- **MATERIAL SHOWN**

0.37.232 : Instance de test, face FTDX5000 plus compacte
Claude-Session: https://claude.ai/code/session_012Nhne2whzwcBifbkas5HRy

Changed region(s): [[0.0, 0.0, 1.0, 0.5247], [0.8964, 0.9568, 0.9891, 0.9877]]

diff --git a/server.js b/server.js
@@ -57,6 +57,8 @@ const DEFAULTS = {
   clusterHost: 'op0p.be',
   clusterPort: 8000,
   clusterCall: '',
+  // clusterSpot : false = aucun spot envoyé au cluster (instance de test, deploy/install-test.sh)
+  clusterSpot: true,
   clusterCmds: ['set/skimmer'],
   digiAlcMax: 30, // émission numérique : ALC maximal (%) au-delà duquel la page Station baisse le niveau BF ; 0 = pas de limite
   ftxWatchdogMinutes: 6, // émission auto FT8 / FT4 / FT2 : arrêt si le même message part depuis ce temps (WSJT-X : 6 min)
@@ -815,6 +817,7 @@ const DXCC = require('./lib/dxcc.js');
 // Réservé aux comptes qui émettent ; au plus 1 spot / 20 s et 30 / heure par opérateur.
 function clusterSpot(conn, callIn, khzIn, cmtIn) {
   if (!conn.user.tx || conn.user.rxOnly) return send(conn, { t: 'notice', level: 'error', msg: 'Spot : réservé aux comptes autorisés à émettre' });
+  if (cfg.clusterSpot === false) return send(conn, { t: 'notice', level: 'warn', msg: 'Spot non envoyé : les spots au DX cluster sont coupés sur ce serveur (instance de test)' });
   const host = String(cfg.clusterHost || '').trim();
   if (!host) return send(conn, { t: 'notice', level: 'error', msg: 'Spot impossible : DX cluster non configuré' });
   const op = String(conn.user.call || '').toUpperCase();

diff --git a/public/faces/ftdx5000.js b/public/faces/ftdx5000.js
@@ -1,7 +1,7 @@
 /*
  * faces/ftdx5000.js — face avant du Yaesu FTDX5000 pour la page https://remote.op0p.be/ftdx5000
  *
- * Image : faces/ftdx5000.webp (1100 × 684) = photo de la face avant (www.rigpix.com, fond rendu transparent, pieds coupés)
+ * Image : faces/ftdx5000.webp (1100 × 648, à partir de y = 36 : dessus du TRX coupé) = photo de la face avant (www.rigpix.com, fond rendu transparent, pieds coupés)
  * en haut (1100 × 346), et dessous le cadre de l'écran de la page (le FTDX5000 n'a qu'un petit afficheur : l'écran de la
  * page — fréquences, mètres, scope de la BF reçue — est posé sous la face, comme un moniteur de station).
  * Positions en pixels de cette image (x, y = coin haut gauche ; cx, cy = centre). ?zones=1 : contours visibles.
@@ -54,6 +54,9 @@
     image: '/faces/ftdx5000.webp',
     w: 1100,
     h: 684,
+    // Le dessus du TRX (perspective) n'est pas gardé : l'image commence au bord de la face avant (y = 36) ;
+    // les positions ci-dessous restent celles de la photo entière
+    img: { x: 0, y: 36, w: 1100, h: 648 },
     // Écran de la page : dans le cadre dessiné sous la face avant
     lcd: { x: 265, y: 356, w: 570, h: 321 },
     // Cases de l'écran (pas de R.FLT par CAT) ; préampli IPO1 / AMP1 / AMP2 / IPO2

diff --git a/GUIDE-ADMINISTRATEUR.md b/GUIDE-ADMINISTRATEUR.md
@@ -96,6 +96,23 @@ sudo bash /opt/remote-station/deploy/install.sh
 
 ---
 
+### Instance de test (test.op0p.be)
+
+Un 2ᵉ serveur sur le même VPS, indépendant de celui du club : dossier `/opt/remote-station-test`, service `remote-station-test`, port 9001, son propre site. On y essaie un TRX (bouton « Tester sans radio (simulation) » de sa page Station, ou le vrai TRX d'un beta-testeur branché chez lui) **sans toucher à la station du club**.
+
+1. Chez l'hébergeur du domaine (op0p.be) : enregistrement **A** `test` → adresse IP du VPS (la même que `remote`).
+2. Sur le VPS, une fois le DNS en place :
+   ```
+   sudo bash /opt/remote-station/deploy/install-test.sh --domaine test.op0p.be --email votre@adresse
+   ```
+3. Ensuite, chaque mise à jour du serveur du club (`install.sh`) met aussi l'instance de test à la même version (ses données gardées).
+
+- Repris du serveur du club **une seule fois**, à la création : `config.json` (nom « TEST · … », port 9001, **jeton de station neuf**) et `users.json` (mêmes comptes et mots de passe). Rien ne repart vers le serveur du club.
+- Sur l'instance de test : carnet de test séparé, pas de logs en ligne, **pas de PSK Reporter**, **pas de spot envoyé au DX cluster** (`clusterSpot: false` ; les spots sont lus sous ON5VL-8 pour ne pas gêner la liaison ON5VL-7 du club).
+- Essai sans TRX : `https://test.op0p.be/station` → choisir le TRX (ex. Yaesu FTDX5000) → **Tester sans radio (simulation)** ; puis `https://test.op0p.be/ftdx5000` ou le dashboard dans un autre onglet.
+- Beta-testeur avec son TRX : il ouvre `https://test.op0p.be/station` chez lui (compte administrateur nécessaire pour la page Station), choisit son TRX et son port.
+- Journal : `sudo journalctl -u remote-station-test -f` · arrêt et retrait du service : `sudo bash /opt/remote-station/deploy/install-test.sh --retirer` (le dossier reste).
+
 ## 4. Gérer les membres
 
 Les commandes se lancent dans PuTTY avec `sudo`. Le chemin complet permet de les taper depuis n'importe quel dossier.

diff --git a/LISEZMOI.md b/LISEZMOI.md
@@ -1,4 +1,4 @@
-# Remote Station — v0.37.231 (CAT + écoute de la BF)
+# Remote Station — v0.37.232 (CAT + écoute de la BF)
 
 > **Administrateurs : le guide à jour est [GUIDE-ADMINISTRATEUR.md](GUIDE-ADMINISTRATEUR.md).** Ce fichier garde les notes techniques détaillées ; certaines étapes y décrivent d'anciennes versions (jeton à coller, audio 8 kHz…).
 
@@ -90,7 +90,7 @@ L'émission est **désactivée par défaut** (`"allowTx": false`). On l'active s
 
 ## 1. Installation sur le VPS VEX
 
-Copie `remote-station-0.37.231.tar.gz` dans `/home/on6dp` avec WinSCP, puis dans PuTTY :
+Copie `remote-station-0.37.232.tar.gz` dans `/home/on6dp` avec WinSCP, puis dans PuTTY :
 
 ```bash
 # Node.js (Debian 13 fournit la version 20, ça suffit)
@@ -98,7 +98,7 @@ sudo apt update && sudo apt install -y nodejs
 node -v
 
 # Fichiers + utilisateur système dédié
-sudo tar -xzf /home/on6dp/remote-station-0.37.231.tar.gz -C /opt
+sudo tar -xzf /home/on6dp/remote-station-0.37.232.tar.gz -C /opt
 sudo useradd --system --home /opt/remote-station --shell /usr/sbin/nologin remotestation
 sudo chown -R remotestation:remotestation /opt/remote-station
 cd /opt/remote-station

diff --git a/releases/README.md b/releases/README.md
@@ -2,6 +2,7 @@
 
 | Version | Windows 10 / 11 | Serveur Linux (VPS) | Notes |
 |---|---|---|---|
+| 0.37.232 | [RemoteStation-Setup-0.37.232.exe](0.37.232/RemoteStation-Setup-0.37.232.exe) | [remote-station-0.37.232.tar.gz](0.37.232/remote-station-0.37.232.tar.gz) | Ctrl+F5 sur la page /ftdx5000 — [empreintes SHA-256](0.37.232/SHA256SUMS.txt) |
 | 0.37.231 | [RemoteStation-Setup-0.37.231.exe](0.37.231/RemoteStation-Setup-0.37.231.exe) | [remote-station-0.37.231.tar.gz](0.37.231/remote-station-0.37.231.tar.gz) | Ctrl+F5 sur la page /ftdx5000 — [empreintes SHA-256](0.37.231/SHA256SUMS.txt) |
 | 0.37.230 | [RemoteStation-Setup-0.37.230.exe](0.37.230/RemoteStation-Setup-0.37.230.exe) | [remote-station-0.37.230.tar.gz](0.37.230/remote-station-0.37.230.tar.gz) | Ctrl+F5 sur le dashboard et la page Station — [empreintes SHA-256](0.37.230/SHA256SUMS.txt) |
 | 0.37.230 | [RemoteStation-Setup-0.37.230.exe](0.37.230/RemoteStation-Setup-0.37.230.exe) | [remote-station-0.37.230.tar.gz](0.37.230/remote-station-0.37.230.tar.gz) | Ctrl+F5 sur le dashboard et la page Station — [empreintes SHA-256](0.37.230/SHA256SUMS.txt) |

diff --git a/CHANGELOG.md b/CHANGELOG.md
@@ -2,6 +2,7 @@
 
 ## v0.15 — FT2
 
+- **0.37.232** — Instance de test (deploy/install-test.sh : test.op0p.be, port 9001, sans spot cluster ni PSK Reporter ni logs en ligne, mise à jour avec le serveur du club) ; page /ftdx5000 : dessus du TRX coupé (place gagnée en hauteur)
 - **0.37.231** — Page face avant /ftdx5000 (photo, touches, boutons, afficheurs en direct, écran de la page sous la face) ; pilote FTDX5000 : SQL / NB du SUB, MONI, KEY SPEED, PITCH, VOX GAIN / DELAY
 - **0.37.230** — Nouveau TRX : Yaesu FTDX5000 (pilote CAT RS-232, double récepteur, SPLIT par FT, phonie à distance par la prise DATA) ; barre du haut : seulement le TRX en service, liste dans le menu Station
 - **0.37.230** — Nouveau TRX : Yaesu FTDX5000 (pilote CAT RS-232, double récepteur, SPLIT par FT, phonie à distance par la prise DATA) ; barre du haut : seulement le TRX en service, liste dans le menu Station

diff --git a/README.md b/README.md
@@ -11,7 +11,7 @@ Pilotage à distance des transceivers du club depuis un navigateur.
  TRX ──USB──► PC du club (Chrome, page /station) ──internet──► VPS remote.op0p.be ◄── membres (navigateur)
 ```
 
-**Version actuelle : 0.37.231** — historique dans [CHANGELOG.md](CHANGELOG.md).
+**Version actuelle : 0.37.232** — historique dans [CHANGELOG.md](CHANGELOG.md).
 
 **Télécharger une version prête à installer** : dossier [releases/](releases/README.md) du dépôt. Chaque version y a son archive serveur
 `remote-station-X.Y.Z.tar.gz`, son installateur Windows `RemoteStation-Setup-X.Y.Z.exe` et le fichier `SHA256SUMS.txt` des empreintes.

- **WHAT THE EXERCISE ASKS**
Everything above from the line containing "## 4. Gérer les membres" through the line containing "audio 8 kHz…)." must be copied exactly. Nothing outside that range belongs in the answer.

- **ANSWER SECTION**
 ## 4. Gérer les membres
 
 Les commandes se lancent dans PuTTY avec `sudo`. Le chemin complet permet de les taper depuis n'importe quel dossier.

diff --git a/LISEZMOI.md b/LISEZMOI.md
@@ -1,4 +1,4 @@
-# Remote Station — v0.37.231 (CAT + écoute de la BF)
+# Remote Station — v0.37.232 (CAT + écoute de la BF)
 
 > **Administrateurs : le guide à jour est [GUIDE-ADMINISTRATEUR.md](GUIDE-ADMINISTRATEUR.md).** Ce fichier garde les notes techniques détaillées ; certaines étapes y décrivent d'anciennes versions (jeton à coller, audio 8 kHz…).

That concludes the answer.